You can buy pretty much anything on the internet. You just need to know where to look. For most of us, the only times we'd venture off the beaten track would be to find a specialist birthday gift perhaps, or a niche item you spotted on Pinterest, Facebook or Reddit. But what might surprise you is that in some places, your digital belongings could also be listed for sale - all at rock bottom prices.
Roll up, roll up. Welcome to the murky world of the underground economy. Here, everything is for sale - even Netflix and Spotify accounts. The crooks selling your details have no regard for the damage they cause, they're just interested in making a profit. Our researchers at Symantec have seen increased interest in selling media accounts online along with a host of other accounts and illegal services. For Netflix and Spotify, the cost per account could be as little as 10 cents, ranging up to US$10. Similarly, accounts for ride-hailing apps such as Uber can change hands for as little as US$1. You might ask why such account information is sold at rock-bottom prices. The answer lies in the fact that the hackers often already have access to the accounts they are selling, as they stole and stored this information when they first infiltrated the victim's computer or mobile device. This is a secondary income generator to maximise the profits they have already gained from exploiting this information themselves.
Out of sight
With most mainstream commerce sites vigilant to this type of trading, the underground economy lives in the deeper, darker parts of the internet. Underground forums and dark web sites are publicly accessible but evade much of the scrutiny directed towards most regular shopping sites.

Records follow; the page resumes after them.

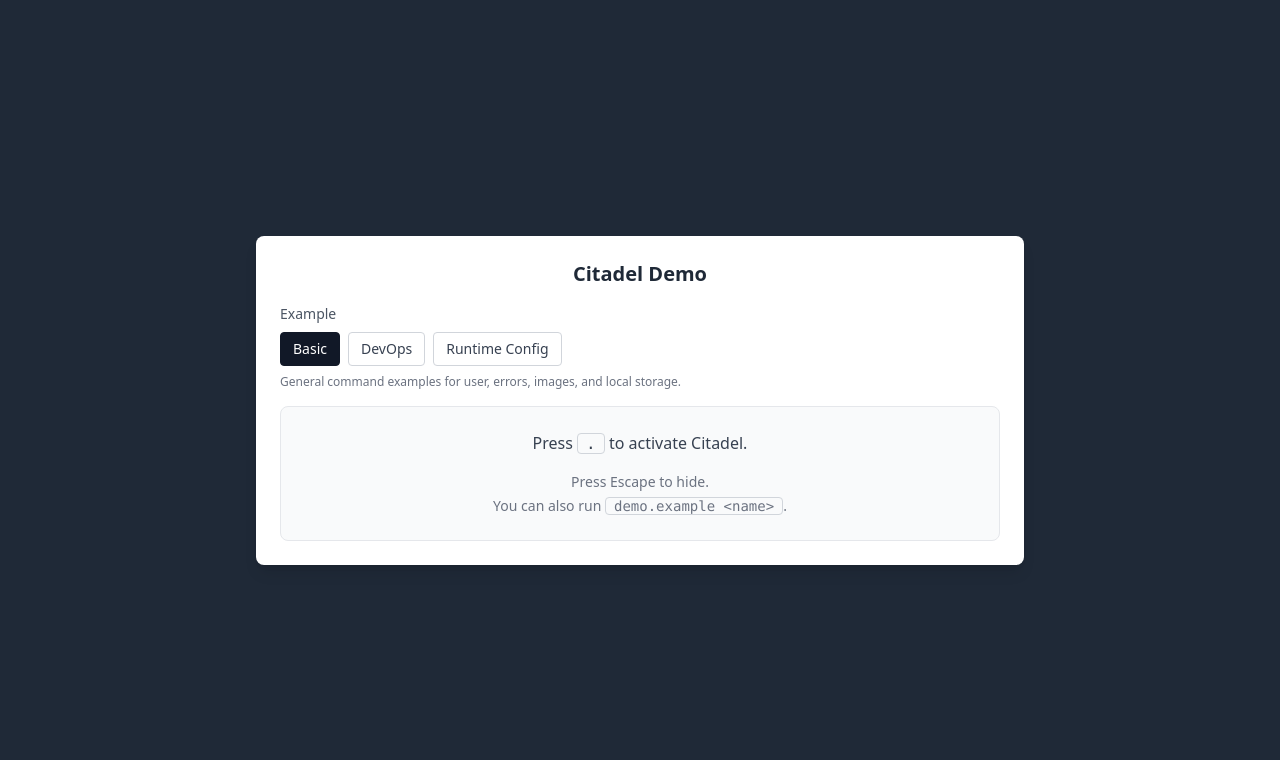
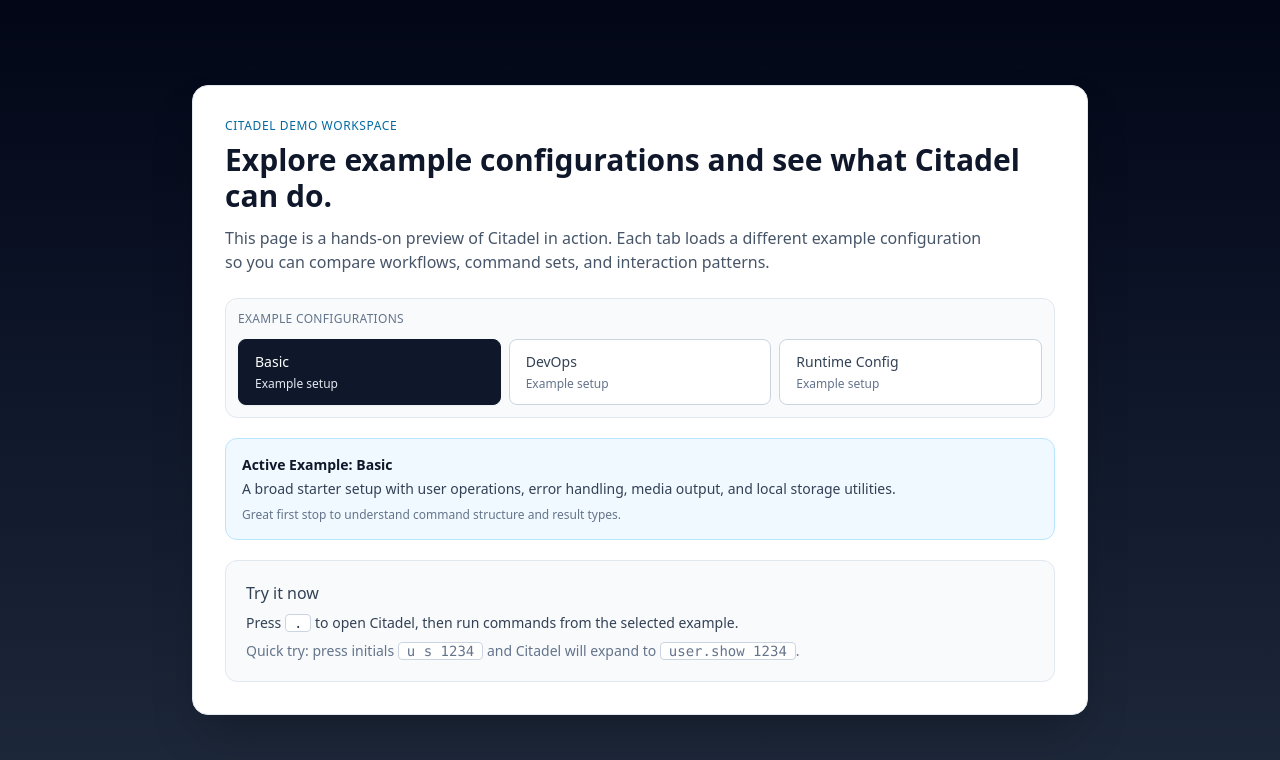
Before and after one commit to jchilders/citadel_cli, a React (Vite) app: page / in a window 1280 px wide. Shown: the top 760 px of the page. Built offline with nearby package versions, Linux system fonts and the light colour scheme.

Commit message:
update App.tsx

```diff
--- a/src/App.tsx
+++ b/src/App.tsx
@@ -3,8 +3,6 @@
 import { createBasicCommandRegistry } from "./examples/basicCommands.ts";
 import { createDevOpsCommandRegistry } from "./examples/devopsCommands";
 import { defaultConfig } from "./components/Citadel/config/defaults";
-import { CommandRegistry, cloneCommandSegments } from "./components/Citadel/types/command-registry";
-import { command, registerCommand, text } from "./components/Citadel/types/command-dsl";
 import { useRuntimeConfigDemo } from "./examples/runtimeConfigDemo";
 import "./styles/app.css";
 
@@ -17,55 +15,30 @@
   runtime: "Runtime Config",
 };
 const EXAMPLE_DESCRIPTIONS: Record<ExampleId, string> = {
-  basic: "General command examples for user, errors, images, and local storage.",
-  devops: "Deployment, monitoring, and infrastructure-oriented command examples.",
-  runtime: "Commands that reconfigure Citadel behavior in real time.",
+  basic: "A broad starter setup with user operations, error handling, media output, and local storage utilities.",
+  devops: "An operations-flavored setup focused on deploy, logs, metrics, and infrastructure actions.",
+  runtime: "A live configuration setup that changes Citadel behavior while you use it.",
+};
+const EXAMPLE_HINTS: Record<ExampleId, string> = {
+  basic: "Great first stop to understand command structure and result types.",
+  devops: "Shows how Citadel can power fast operational workflows in internal tools.",
+  runtime: "Shows Citadel acting as a control surface, not just a command runner.",
+};
+const EXAMPLE_TRY_COMMAND: Record<ExampleId, string> = {
+  basic: "user.show 1234",
+  devops: "monitor.metrics",
+  runtime: "cursor.type.spin",
+};
+const EXAMPLE_TRY_KEYS: Record<ExampleId, string> = {
+  basic: "u s 1234",
+  devops: "m m",
+  runtime: "cu t sp",
 };
 
 const VALID_EXAMPLE_IDS: ExampleId[] = ["basic", "devops", "runtime"];
 
 const isExampleId = (value: string): value is ExampleId =>
   VALID_EXAMPLE_IDS.includes(value as ExampleId);
-
-function withDemoSwitcher(
-  baseRegistry: CommandRegistry,
-  setSelectedExample: (example: ExampleId) => void
-): CommandRegistry {
-  const merged = new CommandRegistry();
-
-  baseRegistry.commands.forEach((node) => {
-    merged.addCommand(cloneCommandSegments(node.segments), node.description ?? "", node.handler);
-  });
-
-  registerCommand(
-    merged,
-    command("demo.example")
-      .describe("Switch the active demo example")
-      .arg("name", (arg) =>
-        arg.describe("Example name: basic | devops | runtime")
-      )
-      .handle(async ({ namedArgs }) => {
-        const nextValue = namedArgs.name?.trim().toLowerCase() ?? "";
-        if (!isExampleId(nextValue)) {
-          return text(
-            `Unknown example "${namedArgs.name ?? ""}". Use one of: ${VALID_EXAMPLE_IDS.join(", ")}.`
-          );
-        }
-
-        setSelectedExample(nextValue);
-        return text(`Switched active example to "${EXAMPLE_LABELS[nextValue]}".`);
-      })
-  );
-
-  registerCommand(
-    merged,
-    command("demo.examples")
-      .describe("Show available demo examples")
-      .handle(async () => text(`Available examples: ${VALID_EXAMPLE_IDS.join(", ")}`))
-  );
-
-  return merged;
-}
 
 const getInitialExample = (): ExampleId => {
   if (typeof window === "undefined") {
@@ -106,51 +79,73 @@
 
   const activeConfig = selectedExample === "runtime" ? runtimeDemo.config : defaultConfig;
 
-  const commandRegistry = useMemo(
-    () => withDemoSwitcher(activeBaseRegistry, setSelectedExample),
-    [activeBaseRegistry]
-  );
+  const commandRegistry = activeBaseRegistry;
 
   return (
-    <div className="min-h-screen bg-gray-800 flex items-center justify-center p-8">
-      <div className="w-full max-w-3xl bg-white rounded-lg shadow-lg p-6">
-        <h1 className="text-xl font-semibold text-gray-800 text-center mb-4">
-          Citadel Demo
-        </h1>
-        <div className="mb-4">
-          <div className="text-sm text-gray-600 mb-2">
-            Example
+    <div className="min-h-screen bg-gradient-to-b from-slate-950 via-slate-900 to-slate-800 flex items-center justify-center p-6 md:p-8">
+      <div className="w-full max-w-4xl bg-white rounded-2xl shadow-2xl p-6 md:p-8 border border-slate-200">
+        <div className="mb-6">
+          <p className="text-xs font-medium tracking-wider uppercase text-sky-700 mb-2">
+            Citadel Demo Workspace
+          </p>
+          <h1 className="text-2xl md:text-3xl font-semibold text-slate-900 leading-tight">
+            Explore example configurations and see what Citadel can do.
+          </h1>
+          <p className="mt-3 text-sm md:text-base text-slate-600 max-w-3xl">
+            This page is a hands-on preview of Citadel in action. Each tab loads a different example configuration so
+            you can compare workflows, command sets, and interaction patterns.
+          </p>
+        </div>
+
+        <div className="mb-5 rounded-xl border border-slate-200 bg-slate-50 p-3">
+          <div className="text-xs font-medium uppercase tracking-wide text-slate-500 mb-3">
+            Example Configurations
           </div>
-          <div className="flex flex-wrap gap-2">
+          <div className="grid grid-cols-1 sm:grid-cols-3 gap-2">
             {VALID_EXAMPLE_IDS.map((exampleId) => {
               const isActive = selectedExample === exampleId;
               return (
                 <button
                   key={exampleId}
                   type="button"
-                  className={`px-3 py-1.5 rounded border text-sm transition ${
+                  className={`text-left px-4 py-3 rounded-lg border text-sm transition ${
                     isActive
-                      ? "bg-gray-900 text-white border-gray-900"
-                      : "bg-white text-gray-700 border-gray-300 hover:bg-gray-100"
+                      ? "bg-slate-900 text-white border-slate-900 shadow-sm"
+                      : "bg-white text-slate-700 border-slate-300 hover:bg-slate-100"
                   }`}
                   onClick={() => setSelectedExample(exampleId)}
                 >
-                  {EXAMPLE_LABELS[exampleId]}
+                  <div className="font-medium">{EXAMPLE_LABELS[exampleId]}</div>
+                  <div className={`mt-1 text-xs ${isActive ? "text-slate-200" : "text-slate-500"}`}>
+                    Example setup
+                  </div>
                 </button>
               );
             })}
           </div>
-          <p className="mt-2 text-xs text-gray-500">
-            {EXAMPLE_DESCRIPTIONS[selectedExample]}
+        </div>
+
+        <div className="mb-5 rounded-xl border border-sky-200 bg-sky-50 p-4">
+          <p className="text-sm font-semibold text-slate-900 mb-1">
+            Active Example: {EXAMPLE_LABELS[selectedExample]}
           </p>
+          <p className="text-sm text-slate-700">{EXAMPLE_DESCRIPTIONS[selectedExample]}</p>
+          <p className="text-xs text-slate-500 mt-2">{EXAMPLE_HINTS[selectedExample]}</p>
         </div>
-        <div className="bg-gray-50 border border-gray-200 rounded-lg p-6 text-center text-gray-700">
-          <p className="mb-4">
-            Press <code className="px-2 border border-gray-300 rounded">.</code> to activate Citadel.
+
+        <div className="bg-slate-50 border border-slate-200 rounded-xl p-5 text-slate-700">
+          <p className="font-medium mb-2">
+            Try it now
           </p>
-          <p className="text-sm text-gray-500">Press Escape to hide.</p>
-          <p className="text-sm text-gray-500 mt-1">
-            You can also run <code className="px-2 border border-gray-300 rounded">demo.example &lt;name&gt;</code>.
+          <p className="text-sm">
+            Press <code className="px-2 border border-slate-300 rounded bg-white">.</code> to open Citadel, then run
+            commands from the selected example.
+          </p>
+          <p className="text-sm text-slate-500 mt-2">
+            Quick try: press initials{" "}
+            <code className="px-2 border border-slate-300 rounded bg-white">{EXAMPLE_TRY_KEYS[selectedExample]}</code>{" "}
+            and Citadel will expand to{" "}
+            <code className="px-2 border border-slate-300 rounded bg-white">{EXAMPLE_TRY_COMMAND[selectedExample]}</code>.
           </p>
         </div>
         <Citadel
```
Also changed, not shown: 1 other file (tests, documents, lock files or other folders).
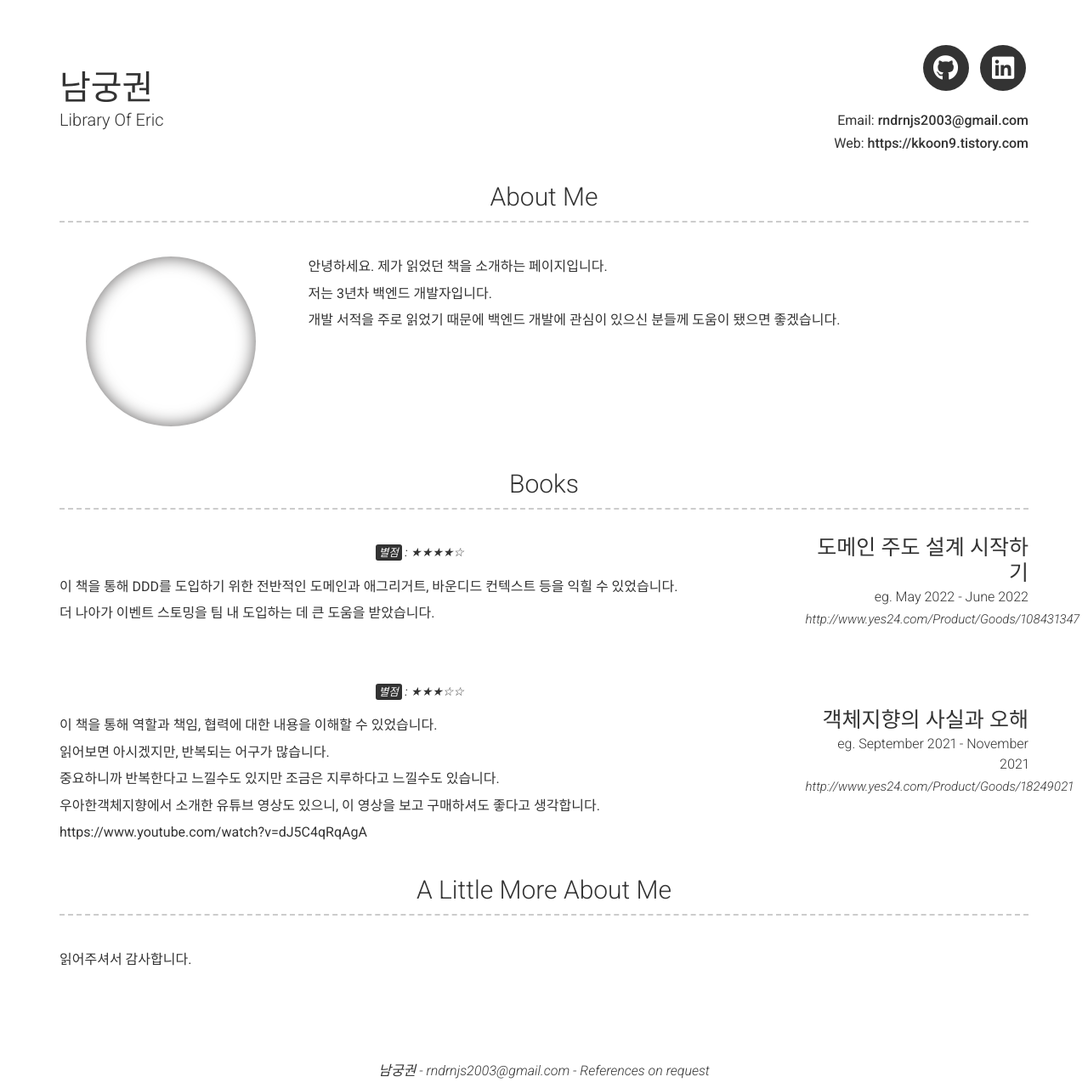
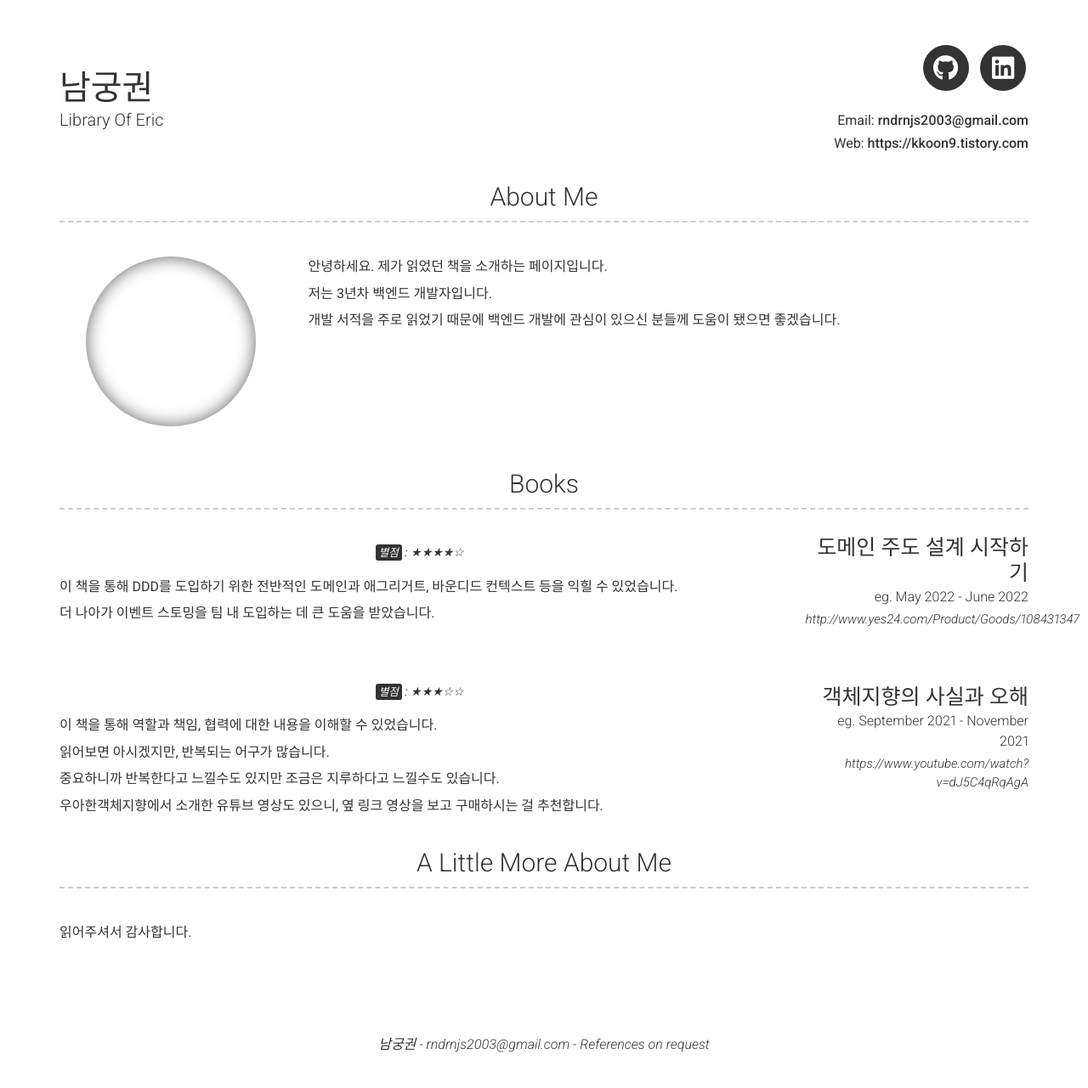
Before and after one commit to kkoon9/kkoon9.github.io, a Jekyll site: the page built from index.md, in a window 1280 px wide. Shown: the whole page at 85% size. Built offline with Jekyll 4.4.1, drawn with Linux system fonts in a browser that asks for light colours; nearby versions of some CDN libraries; after the commit the page ends 1249 px from its top, so only the background shows below that.

Commit message:
fix: 링크 위치 수정
Signed-off-by: kkoon9 <rndrnjs2003@gmail.com>

```diff
--- a/_config.yml
+++ b/_config.yml
@@ -57,7 +57,7 @@ content:
       - layout: right
         title: 객체지향의 사실과 오해
         caption: eg. September 2021 - November 2021
-        link: http://www.yes24.com/Product/Goods/18249021
+        link: https://www.youtube.com/watch?v=dJ5C4qRqAgA
         quote: >
           <mark>별점</mark> : ★★★☆☆
         description: | # this will include new lines to allow paragraphs
@@ -67,9 +67,8 @@ content:
 
           중요하니까 반복한다고 느낄수도 있지만 조금은 지루하다고 느낄수도 있습니다.
 
-          우아한객체지향에서 소개한 유튜브 영상도 있으니, 이 영상을 보고 구매하셔도 좋다고 생각합니다.
+          우아한객체지향에서 소개한 유튜브 영상도 있으니, 옆 링크 영상을 보고 구매하시는 걸 추천합니다.
 
-          https://www.youtube.com/watch?v=dJ5C4qRqAgA
   - title: A Little More About Me
     layout: text
     content: | # this will include new lines to allow paragraphs
```
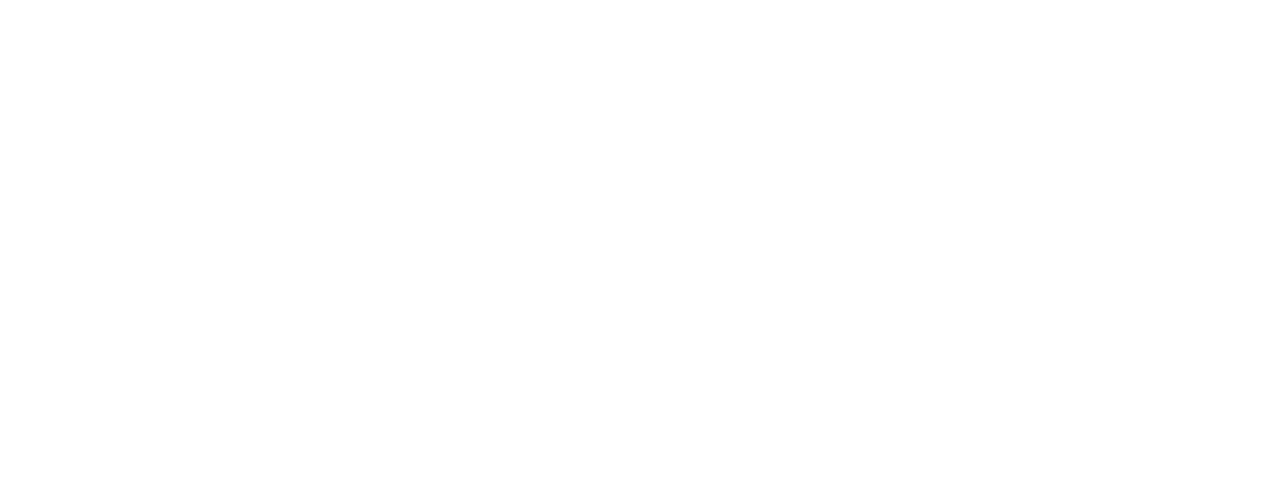
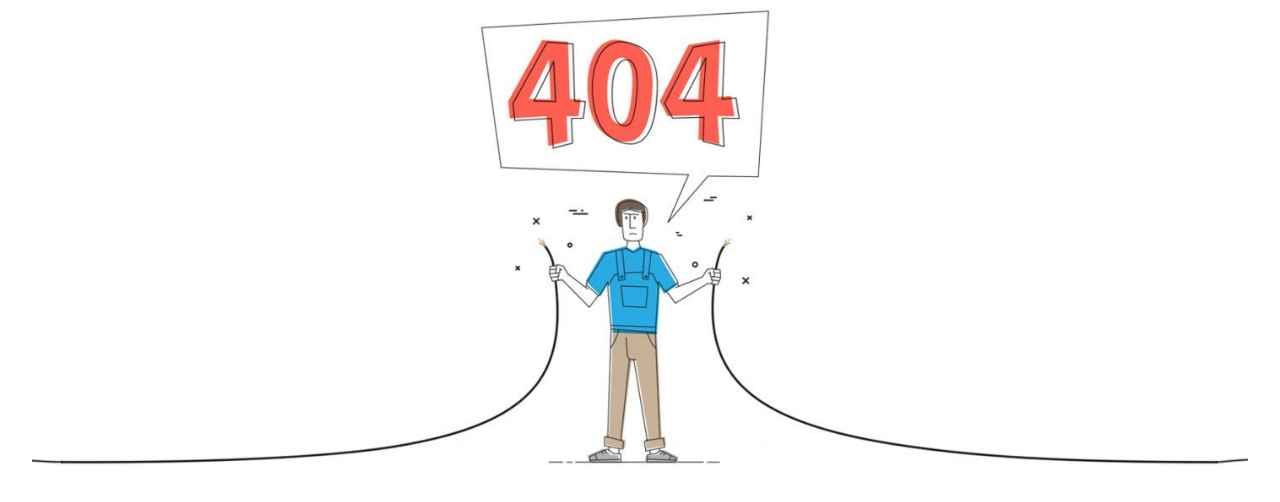
Before and after one commit to yaarusik/project-management-app, a React (Create React App) app: page / in a window 1280 px wide. Before the commit this address had no page. Shown: the top 502 px of the page. Built offline with nearby package versions, Linux system fonts and the light colour scheme.

Commit message:
feat: add page not found component

```diff
--- a/src/Components/AppRoutes/AppRoutes.tsx
+++ b/src/Components/AppRoutes/AppRoutes.tsx
@@ -1,7 +1,12 @@
 import { Routes, Route } from 'react-router-dom';
+import PageNotFound from '../../Pages/PageNotFound';
 
 function AppRoutes() {
-  return <Routes></Routes>;
+  return (
+    <Routes>
+      <Route path="*" element={<PageNotFound />} />
+    </Routes>
+  );
 }
 
 export default AppRoutes;
--- /dev/null
+++ b/src/Pages/PageNotFound/index.tsx
@@ -0,0 +1,21 @@
+import Box from '@mui/material/Box';
+import Container from '@mui/material/Container';
+
+function PageNotFound() {
+  return (
+    <Container maxWidth="xl">
+      <Box
+        component="div"
+        sx={{
+          backgroundImage: 'url(images/404.jpg)',
+          width: '100%',
+          height: '100vh',
+          backgroundRepeat: 'no-repeat',
+          backgroundSize: 'contain',
+        }}
+      ></Box>
+    </Container>
+  );
+}
+
+export default PageNotFound;
```
Also changed, not shown: public/images/404.jpg (added).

Also for sale within the underground economy are restaurant cards, hotel bookings and frequent flyer miles. Then there are the online banking details and PayPal accounts, along with retail shopping accounts for the likes of Amazon. Credit cards are still the most sold digital good on underground forums.
But things get really concerning when you see the amount of "crimeware-as-a-service" options online. Now, you don't even need to be a computer geek to be able to hack into machines. You just need to be able to pay for the services of, or the software from, those with the capabilities. There are even people who will sell you the ability to cash out your ill-gotten gains, which remains the most difficult part of being a cyber-criminal.
It'll probably make you feel a little uneasy to think that account details can be traded so easily and widely online. Here are some things you can do to protect your personal data online.
• Beware of fake links and bogus file attachments - Never click links or attachments in an email that appear to be from your favourite shopping site. Type the address into your browser instead
• Strengthen your passwords - Use a unique and complex password for each account you have. Remember to use a mix of numbers, symbols and letters in lower and upper case
• Protect your bank details - Always look for the padlock icon at the bottom of the browser frame when making a payment. Also, never let a website 'remember' your card details
• Update your security - Make sure you have robust security software installed and is kept up to date to ensure you're protected against even the latest threats that are emerging
• Check your statements - Always check your credit card and bank statements to look for unexpected transactions
-- This feed and its contents are the property of The Huffington Post UK, and use is subject to our terms. It may be used for personal consumption, but may not be distributed on a website.